__Work instruction__:
The copy must match the data word for word and contain no pictures.

__Input data__:
= = = = =
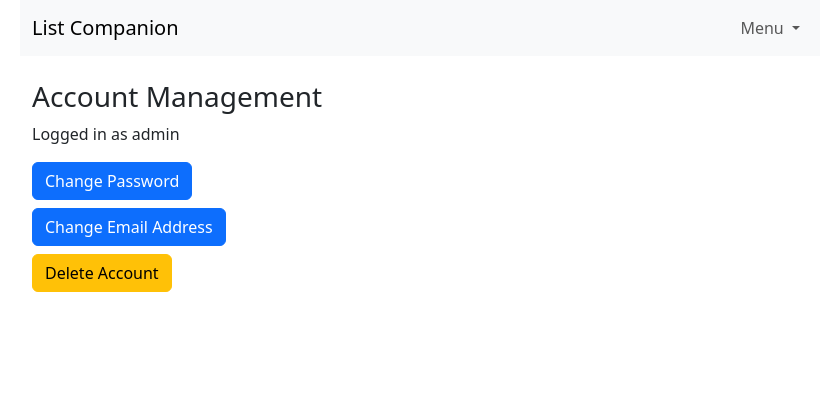
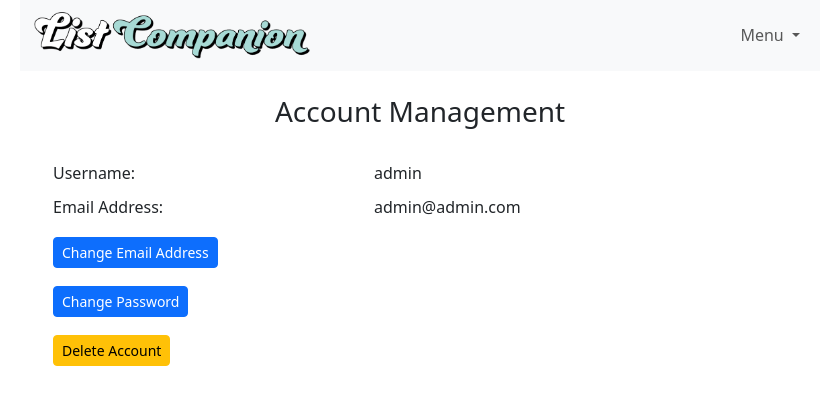
Before and after one commit to house3119/list_companion, a Django app: page /account in a window 1280 px wide. Shown: the top 405 px of the page, without its empty margins (220-1051 px from the left). Run offline with Django 4.2, Linux system fonts and the light colour scheme; a user stored in the database is signed in; data comes from the database, SQL or seed files in the repository; both versions use the stored data as it was after the commit.

Commit message:
progess 8

```diff
--- a/list_companion/static/list_companion/account.js
+++ b/list_companion/static/list_companion/account.js
@@ -12,9 +12,9 @@ document.addEventListener('DOMContentLoaded', () => {
         document.getElementById('mobile-navbar').classList.remove('display-none')
         document.getElementById('desktop-navbar').classList.add('display-none')
 
-        document.getElementById('nav-title').innerHTML = 'My Account';
-        document.getElementById('back-button').classList.remove('display-none');
-        document.getElementById('account-title').classList.add('display-none');
+        // document.getElementById('nav-title').innerHTML = 'My Account';
+        // document.getElementById('back-button').classList.remove('display-none');
+        // document.getElementById('account-title').classList.add('display-none');
     }
 
     window.addEventListener('resize',() => {
--- a/list_companion/static/list_companion/styles.css
+++ b/list_companion/static/list_companion/styles.css
@@ -2,7 +2,20 @@
 body {
     max-width: 800px;
     margin: auto;
+}
 
+::-webkit-scrollbar {
+    display: none;
+}
+
+.brand-img-desktop {
+    height: 100%;
+    width: 40%;
+}
+
+.brand-img-mobile {
+    height: 100%;
+    width: 80%;
 }
 
 .custom-list-card-1 {
@@ -96,3 +109,13 @@ body {
 .list-item-done-style {
     background-color: bisque;
 }
+
+table {
+    width: 100%;
+    border-collapse: separate;
+    border-spacing: 0.5rem;
+}
+
+tr {
+    border-bottom: 1px solid #EEEEEE;
+}
--- a/list_companion/templates/list_companion/account.html
+++ b/list_companion/templates/list_companion/account.html
@@ -10,21 +10,57 @@
 
     <body>
         <div class="container">
-            <h3 id="account-title">Account Management</h3>
-            <div id="account-buttons-div">
-                <p>Logged in as {{ account }}</p>
-                <button class="btn btn-primary mb-2" id="change-password-button">Change Password</button>
-                <br>
-                <button class="btn btn-primary mb-2" id="change-email-button">Change Email Address</button>
-                <br>
-                <button class="btn btn-warning" id="delete-account-button">Delete Account</button>
-                </div>
+            <h3 id="account-title" style="text-align: center;">Account Management</h3>
+            <div class="container mt-4">
+                <table>
+                    <tbody>
+                        <tr>
+                            <td>
+                                Username:
+                            </td>
+                            <td>
+                                {{ account.username }}
+                            </td>
+                        </tr>
+                        <tr>
+                            <td>
+                                Email Address:
+                            </td>
+                            <td>
+                                {{ account.email }}
+                            </td>
+                        </tr>
+                    </tbody>
+                </table>
             </div>
-            <div id="message-div">
-                {% if message %}
-                    {{ message }}
-                {% endif %}
+            <div class="container" id="account-buttons-div">
+                <!--<h6 style="text-align: center;">Logged in as <span class="text-success">{{ account }}</span></h6>-->
+                <table>
+                    <tbody>
+                        <tr>
+                            <td>
+                                <button class="btn btn-primary btn-sm mb-2" id="change-email-button">Change Email Address</button>
+                            </td>
+                        </tr>
+                        <tr>
+                            <td>
+                                <button class="btn btn-primary btn-sm mb-2" id="change-password-button">Change Password</button>
+                            </td>
+                        </tr>
+                        <tr>
+                            <td>
+                                <button class="btn btn-warning btn-sm" id="delete-account-button">Delete Account</button>
+                            </td>
+                        </tr>
+                    </tbody>
+                </table>
             </div>
+        </div>
+
+        <div id="message-div">
+            {% if message %}
+                {{ message }}
+            {% endif %}
         </div>
 
         <div class="container display-none" id="change-password-div">
--- a/list_companion/templates/list_companion/login_template.html
+++ b/list_companion/templates/list_companion/login_template.html
@@ -13,7 +13,7 @@
 
     <body>
         <div class="container text-center w-75">
-            <h1>List Companion</h1>
+            <img src="{% static 'list_companion/list_companion_4.png' %}" alt="" style="width: 80%;height: 100%;" class="my-3">
         </div>
         {% block body %}{% endblock %}
     </body>
--- a/list_companion/templates/list_companion/main_template.html
+++ b/list_companion/templates/list_companion/main_template.html
@@ -15,7 +15,7 @@
 
     <body>
 
-        <nav class="navbar navbar-expand bg-body-tertiary mb-4" id="mobile-navbar">
+        <nav class="navbar navbar-expand bg-body-tertiary mb-4" id="mobile-navbar" style="border-bottom: 1px solid #EEEEEE;">
             <div class="container-fluid">
                 <div class="collapse navbar-collapse">
                     <ul class="navbar-nav">
@@ -23,8 +23,8 @@
                             <button class="btn btn-primary btn-sm display-none" style="margin-right: 15px;" id="back-button">&#11013 Back</button>
                         </li>
                         <li>
-                            <a class="navbar-brand" id="nav-title">
-                                List Companion
+                            <a class="navbar-brand" id="nav-title" href="{% url 'index' %}">
+                                <img src="{% static 'list_companion/list_companion_3.png' %}" class="align-top brand-img-mobile" alt="" id="nav-brand-img-mobile">
                             </a>
                         </li>
                     </ul>
@@ -56,9 +56,8 @@
                     <ul class="navbar-nav">
                         <li>
                             <a class="navbar-brand" href="{% url 'index' %}">
-                                List Companion
+                                <img src="{% static 'list_companion/list_companion_3.png' %}" class="d-inline-block align-top brand-img-desktop" alt="">
                             </a>
-
                         </li>
                     </ul>
                 </div>
--- a/list_companion/views.py
+++ b/list_companion/views.py
@@ -28,17 +28,17 @@ def register(request):
         if password != confirm_password:
             return render(request, "list_companion/register.html", {
             "register_form": register_form,
-            "message": "Passwords don't match."
+            "error": "Passwords don't match"
         })
         if User.objects.filter(username=username).exists():
             return render(request, "list_companion/register.html", {
             "register_form": register_form,
-            "message": "User with this username already exist."
+            "error": "User with this username already exist"
         })
         if User.objects.filter(email=email).exists():
             return render(request, "list_companion/register.html", {
             "register_form": register_form,
-            "message": "User with this email address already exist."
+            "error": "User with this email address already exist"
         })
 
         # Try to create new user
@@ -48,14 +48,14 @@ def register(request):
         except:
             return render(request, "list_companion/register.html", {
             "register_form": register_form,
-            "message": "Unexpected error. Please try again."
+            "error": "Unexpected error. Please try again."
         })
 
         # Creating new user succesful
-        return render(request, "list_companion/register.html", {
-            "register_form": register_form,
-            "message": "Registeration successful. You can now log in."
-        })
+        return render(request, "list_companion/login.html", {
+                "login_form": login_form,
+                "message": "Registeration succesful. You can now log in"
+            })
 
     else:
         return render(request, "list_companion/register.html", {
@@ -76,7 +76,7 @@ def login_page(request):
         else:
             return render(request, "list_companion/login.html", {
                 "login_form": login_form,
-                "message": "Invalid username and/or password."
+                "error": "Invalid username and/or password"
             })
     else:
         return render(request, "list_companion/login.html", {
```
Also changed, not shown: list_companion/static/list_companion/login.js (added, +20 -0 lines), list_companion/static/list_companion/register.js (added, +20 -0 lines), list_companion/static/list_companion/script.js (+12 -4 lines), list_companion/templates/list_companion/login.html (+20 -11 lines), list_companion/templates/list_companion/register.html (+17 -9 lines), db.sqlite3, list_companion/static/list_companion/list_companion_1.png (added), list_companion/static/list_companion/list_companion_2.png (added), list_companion/static/list_companion/list_companion_3.png (added), list_companion/static/list_companion/list_companion_4.png (added).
= = = = =
__Expected output__:
Before and after one commit to house3119/list_companion, a Django app: page /account in a window 1280 px wide. Shown: the top 405 px of the page, without its empty margins (220-1051 px from the left). Run offline with Django 4.2, Linux system fonts and the light colour scheme; a user stored in the database is signed in; data comes from the database, SQL or seed files in the repository; both versions use the stored data as it was after the commit.

Commit message:
progess 8

```diff
--- a/list_companion/static/list_companion/account.js
+++ b/list_companion/static/list_companion/account.js
@@ -12,9 +12,9 @@ document.addEventListener('DOMContentLoaded', () => {
         document.getElementById('mobile-navbar').classList.remove('display-none')
         document.getElementById('desktop-navbar').classList.add('display-none')
 
-        document.getElementById('nav-title').innerHTML = 'My Account';
-        document.getElementById('back-button').classList.remove('display-none');
-        document.getElementById('account-title').classList.add('display-none');
+        // document.getElementById('nav-title').innerHTML = 'My Account';
+        // document.getElementById('back-button').classList.remove('display-none');
+        // document.getElementById('account-title').classList.add('display-none');
     }
 
     window.addEventListener('resize',() => {
--- a/list_companion/static/list_companion/styles.css
+++ b/list_companion/static/list_companion/styles.css
@@ -2,7 +2,20 @@
 body {
     max-width: 800px;
     margin: auto;
+}
 
+::-webkit-scrollbar {
+    display: none;
+}
+
+.brand-img-desktop {
+    height: 100%;
+    width: 40%;
+}
+
+.brand-img-mobile {
+    height: 100%;
+    width: 80%;
 }
 
 .custom-list-card-1 {
@@ -96,3 +109,13 @@ body {
 .list-item-done-style {
     background-color: bisque;
 }
+
+table {
+    width: 100%;
+    border-collapse: separate;
+    border-spacing: 0.5rem;
+}
+
+tr {
+    border-bottom: 1px solid #EEEEEE;
+}
--- a/list_companion/templates/list_companion/account.html
+++ b/list_companion/templates/list_companion/account.html
@@ -10,21 +10,57 @@
 
     <body>
         <div class="container">
-            <h3 id="account-title">Account Management</h3>
-            <div id="account-buttons-div">
-                <p>Logged in as {{ account }}</p>
-                <button class="btn btn-primary mb-2" id="change-password-button">Change Password</button>
-                <br>
-                <button class="btn btn-primary mb-2" id="change-email-button">Change Email Address</button>
-                <br>
-                <button class="btn btn-warning" id="delete-account-button">Delete Account</button>
-                </div>
+            <h3 id="account-title" style="text-align: center;">Account Management</h3>
+            <div class="container mt-4">
+                <table>
+                    <tbody>
+                        <tr>
+                            <td>
+                                Username:
+                            </td>
+                            <td>
+                                {{ account.username }}
+                            </td>
+                        </tr>
+                        <tr>
+                            <td>
+                                Email Address:
+                            </td>
+                            <td>
+                                {{ account.email }}
+                            </td>
+                        </tr>
+                    </tbody>
+                </table>
             </div>
-            <div id="message-div">
-                {% if message %}
-                    {{ message }}
-                {% endif %}
+            <div class="container" id="account-buttons-div">
+                <!--<h6 style="text-align: center;">Logged in as <span class="text-success">{{ account }}</span></h6>-->
+                <table>
+                    <tbody>
+                        <tr>
+                            <td>
+                                <button class="btn btn-primary btn-sm mb-2" id="change-email-button">Change Email Address</button>
+                            </td>
+                        </tr>
+                        <tr>
+                            <td>
+                                <button class="btn btn-primary btn-sm mb-2" id="change-password-button">Change Password</button>
+                            </td>
+                        </tr>
+                        <tr>
+                            <td>
+                                <button class="btn btn-warning btn-sm" id="delete-account-button">Delete Account</button>
+                            </td>
+                        </tr>
+                    </tbody>
+                </table>
             </div>
+        </div>
+
+        <div id="message-div">
+            {% if message %}
+                {{ message }}
+            {% endif %}
         </div>
 
         <div class="container display-none" id="change-password-div">
--- a/list_companion/templates/list_companion/login_template.html
+++ b/list_companion/templates/list_companion/login_template.html
@@ -13,7 +13,7 @@
 
     <body>
         <div class="container text-center w-75">
-            <h1>List Companion</h1>
+            <img src="{% static 'list_companion/list_companion_4.png' %}" alt="" style="width: 80%;height: 100%;" class="my-3">
         </div>
         {% block body %}{% endblock %}
     </body>
--- a/list_companion/templates/list_companion/main_template.html
+++ b/list_companion/templates/list_companion/main_template.html
@@ -15,7 +15,7 @@
 
     <body>
 
-        <nav class="navbar navbar-expand bg-body-tertiary mb-4" id="mobile-navbar">
+        <nav class="navbar navbar-expand bg-body-tertiary mb-4" id="mobile-navbar" style="border-bottom: 1px solid #EEEEEE;">
             <div class="container-fluid">
                 <div class="collapse navbar-collapse">
                     <ul class="navbar-nav">
@@ -23,8 +23,8 @@
                             <button class="btn btn-primary btn-sm display-none" style="margin-right: 15px;" id="back-button">&#11013 Back</button>
                         </li>
                         <li>
-                            <a class="navbar-brand" id="nav-title">
-                                List Companion
+                            <a class="navbar-brand" id="nav-title" href="{% url 'index' %}">
+                                <img src="{% static 'list_companion/list_companion_3.png' %}" class="align-top brand-img-mobile" alt="" id="nav-brand-img-mobile">
                             </a>
                         </li>
                     </ul>
@@ -56,9 +56,8 @@
                     <ul class="navbar-nav">
                         <li>
                             <a class="navbar-brand" href="{% url 'index' %}">
-                                List Companion
+                                <img src="{% static 'list_companion/list_companion_3.png' %}" class="d-inline-block align-top brand-img-desktop" alt="">
                             </a>
-
                         </li>
                     </ul>
                 </div>
--- a/list_companion/views.py
+++ b/list_companion/views.py
@@ -28,17 +28,17 @@ def register(request):
         if password != confirm_password:
             return render(request, "list_companion/register.html", {
             "register_form": register_form,
-            "message": "Passwords don't match."
+            "error": "Passwords don't match"
         })
         if User.objects.filter(username=username).exists():
             return render(request, "list_companion/register.html", {
             "register_form": register_form,
-            "message": "User with this username already exist."
+            "error": "User with this username already exist"
         })
         if User.objects.filter(email=email).exists():
             return render(request, "list_companion/register.html", {
             "register_form": register_form,
-            "message": "User with this email address already exist."
+            "error": "User with this email address already exist"
         })
 
         # Try to create new user
@@ -48,14 +48,14 @@ def register(request):
         except:
             return render(request, "list_companion/register.html", {
             "register_form": register_form,
-            "message": "Unexpected error. Please try again."
+            "error": "Unexpected error. Please try again."
         })
 
         # Creating new user succesful
-        return render(request, "list_companion/register.html", {
-            "register_form": register_form,
-            "message": "Registeration successful. You can now log in."
-        })
+        return render(request, "list_companion/login.html", {
+                "login_form": login_form,
+                "message": "Registeration succesful. You can now log in"
+            })
 
     else:
         return render(request, "list_companion/register.html", {
@@ -76,7 +76,7 @@ def login_page(request):
         else:
             return render(request, "list_companion/login.html", {
                 "login_form": login_form,
-                "message": "Invalid username and/or password."
+                "error": "Invalid username and/or password"
             })
     else:
         return render(request, "list_companion/login.html", {
```
Also changed, not shown: list_companion/static/list_companion/login.js (added, +20 -0 lines), list_companion/static/list_companion/register.js (added, +20 -0 lines), list_companion/static/list_companion/script.js (+12 -4 lines), list_companion/templates/list_companion/login.html (+20 -11 lines), list_companion/templates/list_companion/register.html (+17 -9 lines), db.sqlite3, list_companion/static/list_companion/list_companion_1.png (added), list_companion/static/list_companion/list_companion_2.png (added), list_companion/static/list_companion/list_companion_3.png (added), list_companion/static/list_companion/list_companion_4.png (added).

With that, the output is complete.